» **Exercise requirements**: Wherever a line holds the word "absolute", copy that line from the data.

» **Task material**:

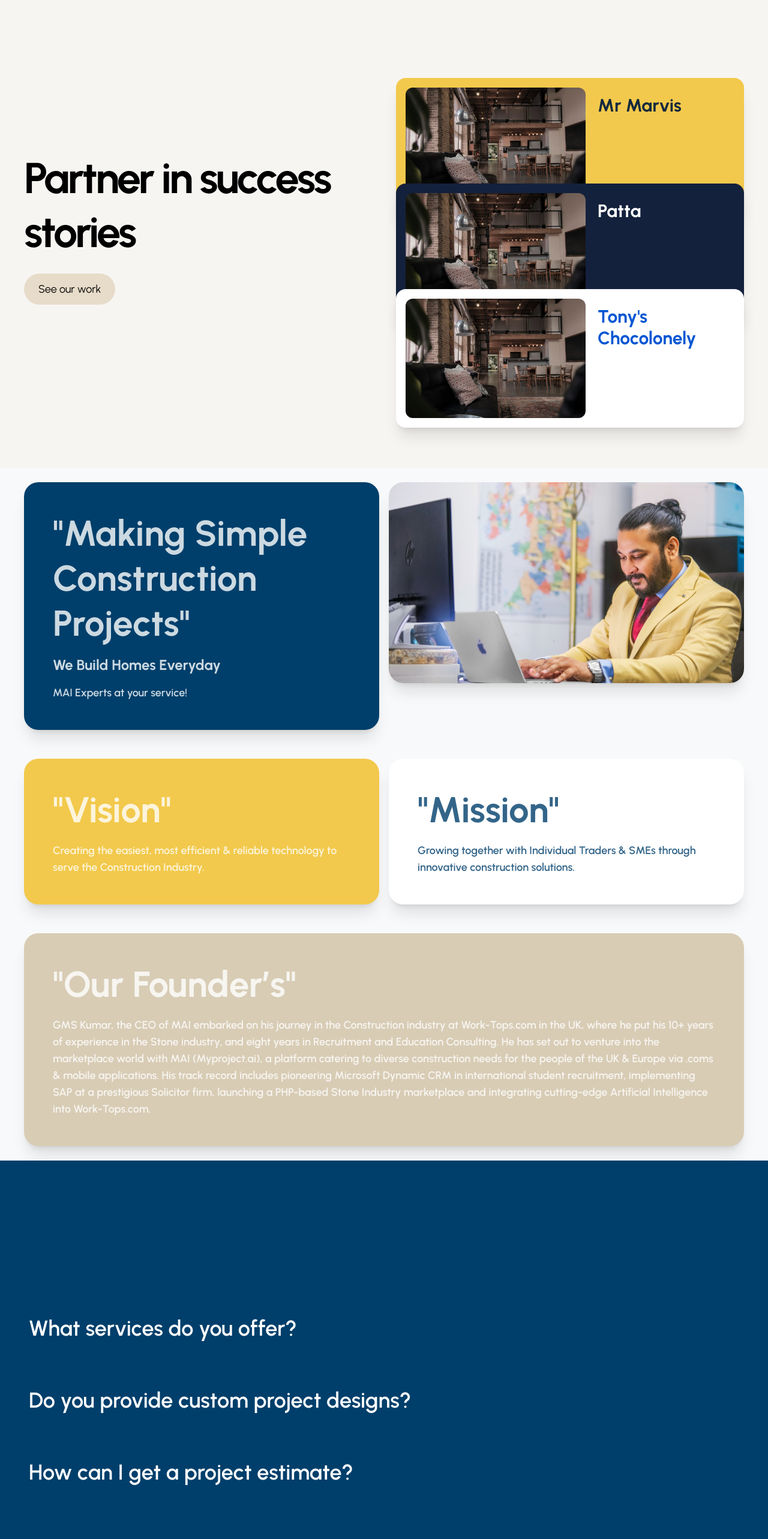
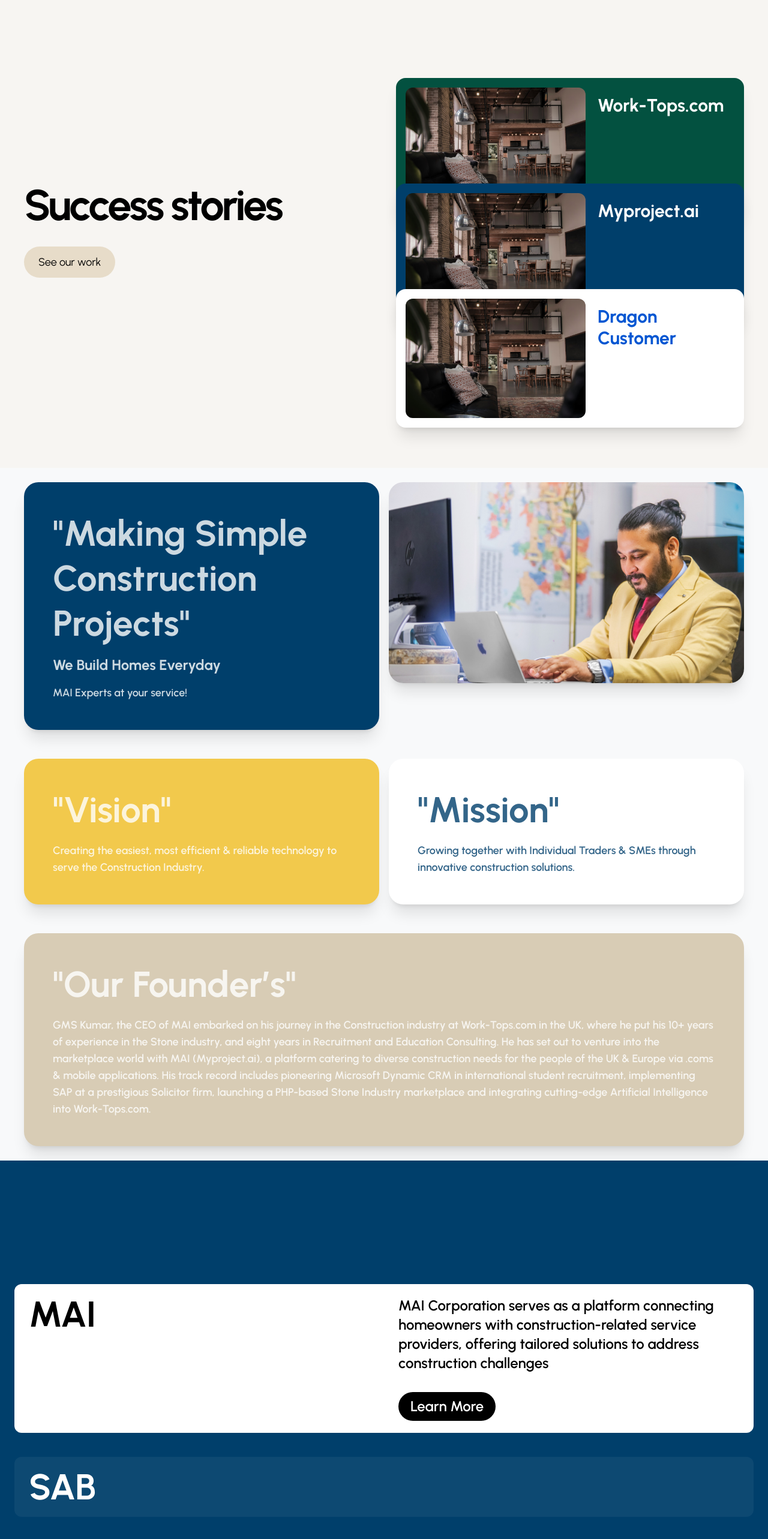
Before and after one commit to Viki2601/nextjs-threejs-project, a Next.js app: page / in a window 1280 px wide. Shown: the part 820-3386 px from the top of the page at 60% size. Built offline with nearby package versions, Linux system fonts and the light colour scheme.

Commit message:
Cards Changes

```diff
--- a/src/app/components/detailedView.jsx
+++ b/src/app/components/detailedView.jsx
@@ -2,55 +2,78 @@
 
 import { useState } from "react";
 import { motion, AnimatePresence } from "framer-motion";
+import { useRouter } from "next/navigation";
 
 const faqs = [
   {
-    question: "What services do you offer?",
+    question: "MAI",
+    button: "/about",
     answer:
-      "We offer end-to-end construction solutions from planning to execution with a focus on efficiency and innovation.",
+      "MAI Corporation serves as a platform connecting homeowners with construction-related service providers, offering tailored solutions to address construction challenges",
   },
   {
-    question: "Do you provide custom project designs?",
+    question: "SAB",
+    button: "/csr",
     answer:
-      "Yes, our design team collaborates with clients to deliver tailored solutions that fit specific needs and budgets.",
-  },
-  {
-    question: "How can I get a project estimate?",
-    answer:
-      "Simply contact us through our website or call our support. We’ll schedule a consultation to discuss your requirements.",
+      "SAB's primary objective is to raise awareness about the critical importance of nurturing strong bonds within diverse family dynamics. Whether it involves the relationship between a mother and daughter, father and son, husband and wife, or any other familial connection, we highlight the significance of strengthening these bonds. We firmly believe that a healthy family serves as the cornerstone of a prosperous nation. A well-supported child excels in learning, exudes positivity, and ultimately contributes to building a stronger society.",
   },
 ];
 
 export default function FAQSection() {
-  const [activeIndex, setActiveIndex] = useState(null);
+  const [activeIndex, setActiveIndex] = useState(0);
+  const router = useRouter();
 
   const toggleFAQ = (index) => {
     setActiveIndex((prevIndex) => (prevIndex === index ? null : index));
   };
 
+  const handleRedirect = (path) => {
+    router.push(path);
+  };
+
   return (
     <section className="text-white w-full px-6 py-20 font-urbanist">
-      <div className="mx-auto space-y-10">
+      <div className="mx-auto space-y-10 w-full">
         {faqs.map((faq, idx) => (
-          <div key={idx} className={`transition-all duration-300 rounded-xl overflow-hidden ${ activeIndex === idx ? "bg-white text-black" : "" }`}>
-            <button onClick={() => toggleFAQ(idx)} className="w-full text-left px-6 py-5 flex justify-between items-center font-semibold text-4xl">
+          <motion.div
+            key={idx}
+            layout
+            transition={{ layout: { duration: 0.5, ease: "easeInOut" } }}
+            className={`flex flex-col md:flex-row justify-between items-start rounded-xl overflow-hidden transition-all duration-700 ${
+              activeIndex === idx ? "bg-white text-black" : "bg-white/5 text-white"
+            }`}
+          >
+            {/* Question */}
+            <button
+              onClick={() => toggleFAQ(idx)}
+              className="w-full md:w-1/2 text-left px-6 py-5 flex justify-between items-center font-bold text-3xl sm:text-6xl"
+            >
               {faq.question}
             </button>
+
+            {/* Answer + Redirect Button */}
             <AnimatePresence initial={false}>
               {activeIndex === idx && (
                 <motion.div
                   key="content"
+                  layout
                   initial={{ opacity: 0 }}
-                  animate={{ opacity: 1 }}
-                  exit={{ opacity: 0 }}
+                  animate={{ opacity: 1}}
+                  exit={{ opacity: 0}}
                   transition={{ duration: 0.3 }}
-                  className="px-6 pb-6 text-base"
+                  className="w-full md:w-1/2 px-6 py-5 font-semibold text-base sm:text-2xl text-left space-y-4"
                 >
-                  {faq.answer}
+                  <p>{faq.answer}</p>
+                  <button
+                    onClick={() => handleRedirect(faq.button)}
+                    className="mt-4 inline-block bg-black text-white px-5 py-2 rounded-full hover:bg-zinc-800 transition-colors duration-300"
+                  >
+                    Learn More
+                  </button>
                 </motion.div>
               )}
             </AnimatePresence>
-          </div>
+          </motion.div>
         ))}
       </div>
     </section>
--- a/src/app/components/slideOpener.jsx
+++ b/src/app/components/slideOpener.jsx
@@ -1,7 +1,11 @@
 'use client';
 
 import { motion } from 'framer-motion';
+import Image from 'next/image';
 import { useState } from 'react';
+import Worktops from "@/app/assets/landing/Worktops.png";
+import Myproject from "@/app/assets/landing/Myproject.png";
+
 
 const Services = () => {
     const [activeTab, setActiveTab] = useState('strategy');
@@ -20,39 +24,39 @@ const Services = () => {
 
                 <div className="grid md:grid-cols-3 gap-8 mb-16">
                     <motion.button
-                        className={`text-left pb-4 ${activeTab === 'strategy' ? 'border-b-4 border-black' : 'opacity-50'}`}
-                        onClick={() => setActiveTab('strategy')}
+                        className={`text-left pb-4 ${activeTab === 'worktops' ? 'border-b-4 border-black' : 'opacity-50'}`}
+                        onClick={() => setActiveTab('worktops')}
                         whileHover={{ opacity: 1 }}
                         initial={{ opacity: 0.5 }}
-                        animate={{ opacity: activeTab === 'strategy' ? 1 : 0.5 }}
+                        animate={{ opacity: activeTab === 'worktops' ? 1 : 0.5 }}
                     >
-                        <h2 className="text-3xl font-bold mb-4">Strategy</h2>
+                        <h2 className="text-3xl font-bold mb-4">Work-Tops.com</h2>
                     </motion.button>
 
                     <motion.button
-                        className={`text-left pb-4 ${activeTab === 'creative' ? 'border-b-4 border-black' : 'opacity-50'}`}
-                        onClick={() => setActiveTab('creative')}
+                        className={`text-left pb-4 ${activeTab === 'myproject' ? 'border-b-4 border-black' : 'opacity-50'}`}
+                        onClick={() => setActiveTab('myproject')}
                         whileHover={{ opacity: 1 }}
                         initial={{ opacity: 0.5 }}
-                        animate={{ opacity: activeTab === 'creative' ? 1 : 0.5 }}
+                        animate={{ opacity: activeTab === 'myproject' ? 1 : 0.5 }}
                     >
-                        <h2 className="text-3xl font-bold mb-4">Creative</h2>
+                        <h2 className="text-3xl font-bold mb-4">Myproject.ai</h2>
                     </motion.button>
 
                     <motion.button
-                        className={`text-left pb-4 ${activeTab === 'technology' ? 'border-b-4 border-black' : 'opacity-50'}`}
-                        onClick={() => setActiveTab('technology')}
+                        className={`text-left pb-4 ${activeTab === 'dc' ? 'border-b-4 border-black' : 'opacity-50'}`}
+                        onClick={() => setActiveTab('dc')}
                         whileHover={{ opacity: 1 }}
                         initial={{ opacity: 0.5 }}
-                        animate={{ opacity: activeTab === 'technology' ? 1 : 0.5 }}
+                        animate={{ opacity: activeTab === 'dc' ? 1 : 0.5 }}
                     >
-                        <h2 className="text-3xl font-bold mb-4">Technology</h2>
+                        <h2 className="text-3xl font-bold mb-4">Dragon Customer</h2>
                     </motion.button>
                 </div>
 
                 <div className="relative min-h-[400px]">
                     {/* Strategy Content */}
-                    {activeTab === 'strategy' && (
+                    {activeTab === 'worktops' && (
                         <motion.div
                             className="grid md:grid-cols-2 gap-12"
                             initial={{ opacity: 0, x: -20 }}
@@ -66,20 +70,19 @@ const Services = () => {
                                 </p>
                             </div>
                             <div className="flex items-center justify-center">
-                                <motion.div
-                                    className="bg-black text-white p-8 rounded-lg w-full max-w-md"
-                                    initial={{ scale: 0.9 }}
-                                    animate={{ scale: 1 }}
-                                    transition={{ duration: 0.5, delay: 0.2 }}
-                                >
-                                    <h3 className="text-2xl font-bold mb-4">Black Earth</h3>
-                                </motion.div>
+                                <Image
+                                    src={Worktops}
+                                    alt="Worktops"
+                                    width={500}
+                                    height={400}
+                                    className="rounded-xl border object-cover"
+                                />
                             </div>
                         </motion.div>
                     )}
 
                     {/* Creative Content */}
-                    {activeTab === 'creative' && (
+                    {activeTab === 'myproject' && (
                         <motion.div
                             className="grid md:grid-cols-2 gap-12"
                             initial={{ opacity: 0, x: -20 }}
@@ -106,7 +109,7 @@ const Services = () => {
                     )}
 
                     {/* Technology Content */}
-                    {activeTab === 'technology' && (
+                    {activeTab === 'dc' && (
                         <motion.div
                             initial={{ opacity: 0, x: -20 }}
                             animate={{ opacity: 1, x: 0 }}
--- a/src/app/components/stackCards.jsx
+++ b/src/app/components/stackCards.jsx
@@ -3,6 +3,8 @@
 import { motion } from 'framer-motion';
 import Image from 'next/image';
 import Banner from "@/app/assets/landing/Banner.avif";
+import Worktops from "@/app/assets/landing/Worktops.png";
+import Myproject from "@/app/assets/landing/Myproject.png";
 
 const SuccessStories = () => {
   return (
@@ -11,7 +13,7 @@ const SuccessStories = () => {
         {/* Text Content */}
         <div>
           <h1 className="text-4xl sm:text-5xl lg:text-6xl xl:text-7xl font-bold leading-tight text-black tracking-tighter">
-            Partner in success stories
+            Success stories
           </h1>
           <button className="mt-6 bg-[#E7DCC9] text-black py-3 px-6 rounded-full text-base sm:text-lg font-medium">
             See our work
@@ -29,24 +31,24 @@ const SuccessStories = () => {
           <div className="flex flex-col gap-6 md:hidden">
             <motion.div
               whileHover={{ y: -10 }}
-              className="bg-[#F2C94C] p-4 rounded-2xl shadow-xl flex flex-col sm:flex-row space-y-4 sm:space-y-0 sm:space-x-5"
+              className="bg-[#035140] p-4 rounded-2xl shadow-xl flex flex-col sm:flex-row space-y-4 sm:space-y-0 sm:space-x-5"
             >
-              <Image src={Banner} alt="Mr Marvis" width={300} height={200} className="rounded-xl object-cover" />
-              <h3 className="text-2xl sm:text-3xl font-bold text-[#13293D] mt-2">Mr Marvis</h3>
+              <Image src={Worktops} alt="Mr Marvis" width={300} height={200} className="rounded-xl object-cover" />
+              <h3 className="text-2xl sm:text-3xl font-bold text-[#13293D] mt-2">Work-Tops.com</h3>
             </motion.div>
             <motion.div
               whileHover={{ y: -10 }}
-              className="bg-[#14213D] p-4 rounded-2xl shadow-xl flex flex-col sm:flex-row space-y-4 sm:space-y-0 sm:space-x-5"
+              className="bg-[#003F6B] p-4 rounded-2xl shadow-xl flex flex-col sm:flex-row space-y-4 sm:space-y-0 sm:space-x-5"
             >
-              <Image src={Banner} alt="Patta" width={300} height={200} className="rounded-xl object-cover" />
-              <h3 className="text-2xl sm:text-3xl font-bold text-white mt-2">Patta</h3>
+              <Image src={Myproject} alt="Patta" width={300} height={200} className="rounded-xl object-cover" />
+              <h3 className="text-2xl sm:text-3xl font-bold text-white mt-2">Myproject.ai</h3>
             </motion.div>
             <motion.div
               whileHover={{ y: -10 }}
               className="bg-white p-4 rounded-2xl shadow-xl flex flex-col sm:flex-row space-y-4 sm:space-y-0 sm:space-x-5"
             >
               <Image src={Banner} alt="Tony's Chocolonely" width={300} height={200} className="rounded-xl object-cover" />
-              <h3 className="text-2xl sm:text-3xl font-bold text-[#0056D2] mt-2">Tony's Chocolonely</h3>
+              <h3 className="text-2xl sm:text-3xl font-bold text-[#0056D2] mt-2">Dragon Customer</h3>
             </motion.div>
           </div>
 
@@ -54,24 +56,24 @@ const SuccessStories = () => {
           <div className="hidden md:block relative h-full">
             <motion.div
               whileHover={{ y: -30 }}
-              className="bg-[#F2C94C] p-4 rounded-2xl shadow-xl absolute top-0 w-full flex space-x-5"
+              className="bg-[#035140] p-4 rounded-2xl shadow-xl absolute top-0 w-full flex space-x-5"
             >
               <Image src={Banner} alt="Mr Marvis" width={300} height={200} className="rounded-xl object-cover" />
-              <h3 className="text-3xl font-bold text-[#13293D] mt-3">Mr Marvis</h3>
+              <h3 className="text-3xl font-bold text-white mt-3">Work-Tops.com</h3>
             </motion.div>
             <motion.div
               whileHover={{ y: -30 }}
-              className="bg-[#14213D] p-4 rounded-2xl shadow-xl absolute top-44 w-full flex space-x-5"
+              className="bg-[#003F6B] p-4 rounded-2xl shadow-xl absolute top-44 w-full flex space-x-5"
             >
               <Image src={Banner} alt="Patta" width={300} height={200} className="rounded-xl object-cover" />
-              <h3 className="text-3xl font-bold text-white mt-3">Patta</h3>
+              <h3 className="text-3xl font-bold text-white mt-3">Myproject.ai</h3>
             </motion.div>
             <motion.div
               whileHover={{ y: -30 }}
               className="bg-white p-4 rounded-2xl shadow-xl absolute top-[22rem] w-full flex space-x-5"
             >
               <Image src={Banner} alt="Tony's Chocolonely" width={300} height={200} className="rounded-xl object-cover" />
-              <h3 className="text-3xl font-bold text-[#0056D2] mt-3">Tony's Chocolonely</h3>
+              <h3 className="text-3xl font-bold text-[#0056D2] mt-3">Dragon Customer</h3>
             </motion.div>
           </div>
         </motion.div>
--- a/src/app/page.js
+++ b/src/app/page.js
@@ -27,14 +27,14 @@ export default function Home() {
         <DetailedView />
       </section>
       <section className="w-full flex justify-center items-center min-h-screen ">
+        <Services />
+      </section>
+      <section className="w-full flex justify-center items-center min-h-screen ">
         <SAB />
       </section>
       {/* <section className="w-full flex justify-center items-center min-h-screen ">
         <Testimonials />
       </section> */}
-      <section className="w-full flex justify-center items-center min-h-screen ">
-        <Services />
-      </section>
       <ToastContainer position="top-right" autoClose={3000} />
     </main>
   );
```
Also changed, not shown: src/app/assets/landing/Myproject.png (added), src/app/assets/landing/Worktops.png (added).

» **Task solution**:
-              className="bg-[#F2C94C] p-4 rounded-2xl shadow-xl absolute top-0 w-full flex space-x-5"
+              className="bg-[#035140] p-4 rounded-2xl shadow-xl absolute top-0 w-full flex space-x-5"
-              className="bg-[#14213D] p-4 rounded-2xl shadow-xl absolute top-44 w-full flex space-x-5"
+              className="bg-[#003F6B] p-4 rounded-2xl shadow-xl absolute top-44 w-full flex space-x-5"
               className="bg-white p-4 rounded-2xl shadow-xl absolute top-[22rem] w-full flex space-x-5"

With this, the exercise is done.